The president has powers over the KPU, police and military and many analysts believe he has the moral authority to prevent the election dispute spiralling into violence.
Mr Yudhoyono, who is stepping down after reaching the two-term limit, has been widely praised for helping to consolidate Indonesia’s democratic transition. But his independence has been called into question because of the open support for Mr Subianto from his Democrat party, his son and many senior members of his cabinet.
He has tried to dispel this concern, telling Husni Kamil Manik, the chairman of the KPU, on Friday that he was “personally not on any side in this presidential election”. Mr Yudhoyono asked Mr Manik to ensure the complex counting process proceeds in an “accountable and transparent” manner, and added that if either side refuses to accept the official results, the political situation would reach “boiling point”.
This election re-engaged many Indonesians who were disillusioned with the country’s corrupt and elite-dominated politics, with Mr Widodo and Mr Subianto offering competing visions of change and tough leadership.
But this election has also revealed weaknesses in Indonesia’s nascent democratic system, 16 years after the fall of long-ruling autocrat Suharto, whose daughter was married to Mr Subianto.
Quick counts, which are based on a sample of votes cast, were introduced in previous elections as a reliable check on the outcome of the official count, amid low trust in the system and th KPU.
But this time, while most quick counts by established polling agencies showed Mr Widodo winning by a margin of 4-7 percentage points, a handful of counts promoted by organisations linked to Mr Subianto showed him in the lead. That has cast doubt on the outcome of the counting process.
With most international organisations happy with the progress of democracy in Indonesia, and the government keen to show it can stand on its own feet, there was no funding for independent election monitors.
Paul Rowland, an election expert in Jakarta, said that international donors to Indonesia had not expected such a dispute over the poll and had underestimated the cost of a potential failure in a country that had become a “beacon of democracy” in the region.
“If Mr Widodo is not declared the ultimate winner, as the trusted quick counts show, my fear is that there could be mass demonstrations and there’s the potential for an Egypt scenario,” he said, referring to the unrest in that country.
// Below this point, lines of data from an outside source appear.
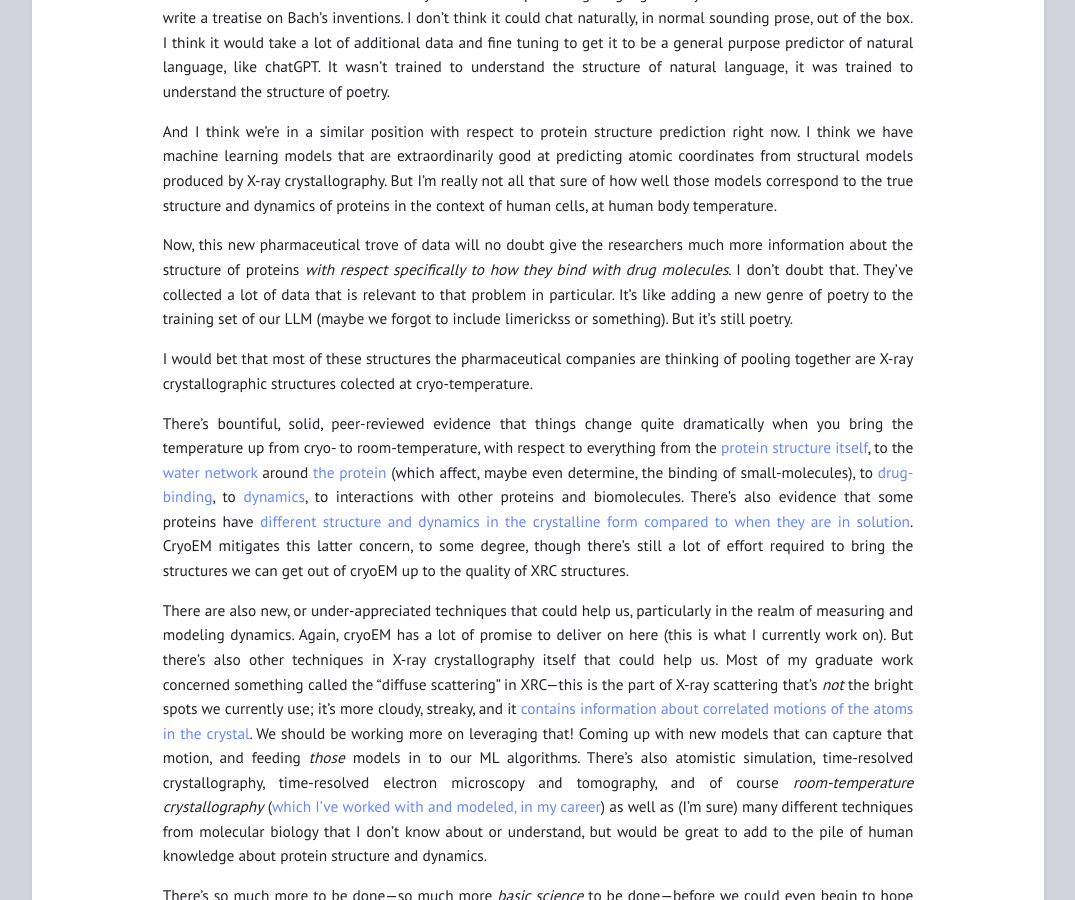
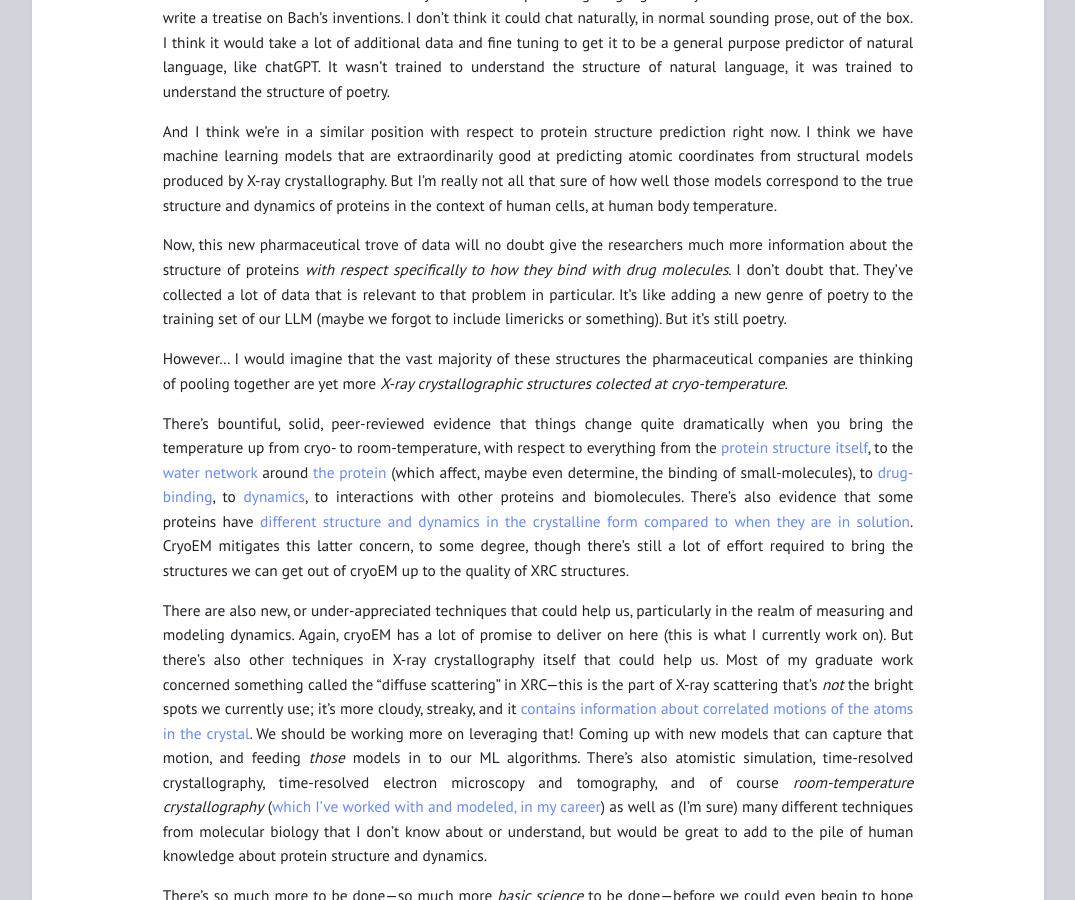
Before and after one commit to davidwych/davidwych.github.io, a Jekyll site: the page built from blog/_posts/2025-03-29-AlphaFold-Has-A-Data-Problem.md, in a window 1280 px wide and 900 px high, scrolled down 5836 px. Shown: the whole window, without its empty margins (102-1177 px from the left). Built offline with Jekyll 4.4.1, drawn with Linux system fonts in a browser that asks for light colours.

Commit message:
Update 2025-03-29-AlphaFold-Has-A-Data-Problem.md
Bit more editing

```diff
--- a/blog/_posts/2025-03-29-AlphaFold-Has-A-Data-Problem.md
+++ b/blog/_posts/2025-03-29-AlphaFold-Has-A-Data-Problem.md
@@ -116,9 +116,9 @@ But I don't think that LLM would do very well at all at producing language of an
 
 And I think we're in a similar position with respect to protein structure prediction right now. I think we have machine learning models that are extraordinarily good at predicting atomic coordinates from structural models produced by X-ray crystallography. But I'm really not all that sure of how well those models correspond to the true structure and dynamics of proteins in the context of human cells, at human body temperature.
 
-Now, this new pharmaceutical trove of data will no doubt give the researchers much more information about the structure of proteins *with respect specifically to how they bind with drug molecules*. I don't doubt that. They've collected a lot of data that is relevant to that problem in particular. It's like adding a new genre of poetry to the training set of our LLM (maybe we forgot to include limerickss or something). But it's still poetry.
+Now, this new pharmaceutical trove of data will no doubt give the researchers much more information about the structure of proteins *with respect specifically to how they bind with drug molecules*. I don't doubt that. They've collected a lot of data that is relevant to that problem in particular. It's like adding a new genre of poetry to the training set of our LLM (maybe we forgot to include limericks or something). But it's still poetry.
 
-I would bet that most of these structures the pharmaceutical companies are thinking of pooling together are X-ray crystallographic structures colected at cryo-temperature.
+However... I would imagine that the vast majority of these structures the pharmaceutical companies are thinking of pooling together are yet more *X-ray crystallographic structures colected at cryo-temperature*.
 
 There's bountiful, solid, peer-reviewed evidence that things change quite dramatically when you bring the temperature up from cryo- to room-temperature, with respect to everything from the [protein structure](https://pmc.ncbi.nlm.nih.gov/articles/PMC8109201/) [itself](https://www.cell.com/structure/fulltext/S0969-2126(14)00140-3), to the [water network](https://elifesciences.org/articles/7574) around [the protein](https://pubs.acs.org/doi/full/10.1021/jacs.9b06275?casa_token=PiCdj6ycnSsAAAAA%3AxTVzXgA2_B6FV3WhHYF_pATeF4MKe6MSzu8RlPSHyDUrMObCQFvk8AsH6gIBojQcO4EXS-yRerBebgmm) (which affect, maybe even determine, the binding of small-molecules), to [drug-binding](https://elifesciences.org/articles/84632), to [dynamics](https://elifesciences.org/articles/7574), to interactions with other proteins and biomolecules. There's also evidence that some proteins have [different structure and dynamics in the crystalline form](https://pubs.acs.org/doi/pdf/10.1021/bi00539a001?casa_token=2w32fe0TuxkAAAAA:fEYKSjCi0BOcHi4cBxMQySrfVDkWfQRCH8VOFijX6iElvVKTfBgWi-6TwHSdzAeggUgBSiqLIZtlCCIC) [compared to when they are in solution](https://www.sciencedirect.com/science/article/abs/pii/0022283688901052). CryoEM mitigates this latter concern, to some degree, though there's still a lot of effort required to bring the structures we can get out of cryoEM up to the quality of XRC structures.
 
```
Yohanes Sulaiman, a politics lecturer at the Indonesian defence university, says he does not know any “non-partisan analysts” who believe that Mr Subianto won but warns that both camps will find it hard to accept defeat.
With Indonesia on edge, Mr Sulaiman hopes that President Yudhoyono will be a “balancing influence”.
“It would be a major stain on his legacy if something bad happens in the election,” he says.